“Still a third is to relax and enjoy the mute and striking elegance of an installation that amounts to an exhibition about exhibiting. I have tested all three options. They all work.”
Manacorda: “I consider an ethical duty of the curator—especially the museum curator—to facilitate the various possible actualizations of exhibitions for audiences of different backgrounds.” I am in agreement with Manacorda’s declaration.
“The question of [curatorial] responsibility leads us to the focus on how to deliberately increase the cooperation with the public, finding ways of writing—or designing—exhibitions that allow, stimulate, and encourage their readers/viewers to contribute.”
“Would it be possible to contemplate that the reader/viewer cooperation might not just be circumscribed to the interpretation and actualization of a text, but more literally in the territory of co-authoring?”
What would co-authoring with the art museum curator look like?
“Rather than Umberto Eco’s ‘lazy machine,’ in this [collaborative] model the museum is like a learning machine. One that learns with the audience in a pedagogical relation that is bidirectional. If the traditional museum can be compared to a broadcasting television or radio station that distributes knowledge generated by experts to general learners who grow by acquiring information and new knowledge, the museum as a learning machine sees all involved actors in the learner position, although not everyone would occupy the expert position as well.” My italics.
Curators as knowledgable historians have to have the last word in exhibition design and interpretation.
Manacorda’s exhibition Art Turning Left, 2012, is cited as an example to “illustrate how we experimented with these ideas at Tate Liverpool. [The photos are from this exhibit.] The framework of the show in question was to investigate the way that political beliefs had changed how artists produced their work or their attitude towards the ownership, management, and re-design of the means of art production.”

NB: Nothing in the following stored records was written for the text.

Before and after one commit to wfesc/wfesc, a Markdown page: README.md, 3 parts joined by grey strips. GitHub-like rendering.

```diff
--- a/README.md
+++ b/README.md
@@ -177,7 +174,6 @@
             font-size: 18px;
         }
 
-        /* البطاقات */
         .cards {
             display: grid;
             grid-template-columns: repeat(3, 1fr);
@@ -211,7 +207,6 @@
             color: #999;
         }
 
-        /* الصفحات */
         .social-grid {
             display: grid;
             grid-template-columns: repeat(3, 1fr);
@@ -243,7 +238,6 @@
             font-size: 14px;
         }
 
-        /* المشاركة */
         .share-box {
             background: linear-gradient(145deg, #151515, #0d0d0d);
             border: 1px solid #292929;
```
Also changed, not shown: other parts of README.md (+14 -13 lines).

According to the Tate Liverpool press release: Art Turning Left is a thematic exhibition, based on key concerns that span different historical periods and geographic locations. They range from equality in production and collective authorship to the question of how to merge art and life. The exhibition moves away from the political messages behind the works and claims about the ability of art to deliver political and social change, and instead focuses on the effect political values have had on the processes, aesthetics and display of artworks.
Manacorda’s curatorial experiment “symbolically highlight[-ed] how the exhibition was a text to be added to, enriched, and debated [and] not necessarily only in a positive way.”
At Cedarhurst, we offer visitors ways to read and unpack exhibitions for their potential meanings and encourage visitors to determine their own conclusions about an art work’s significance and place within the fabric of history.
See Stedelijk Studies: Francesco Manacorda, Artistic Director at Tate Liverpool.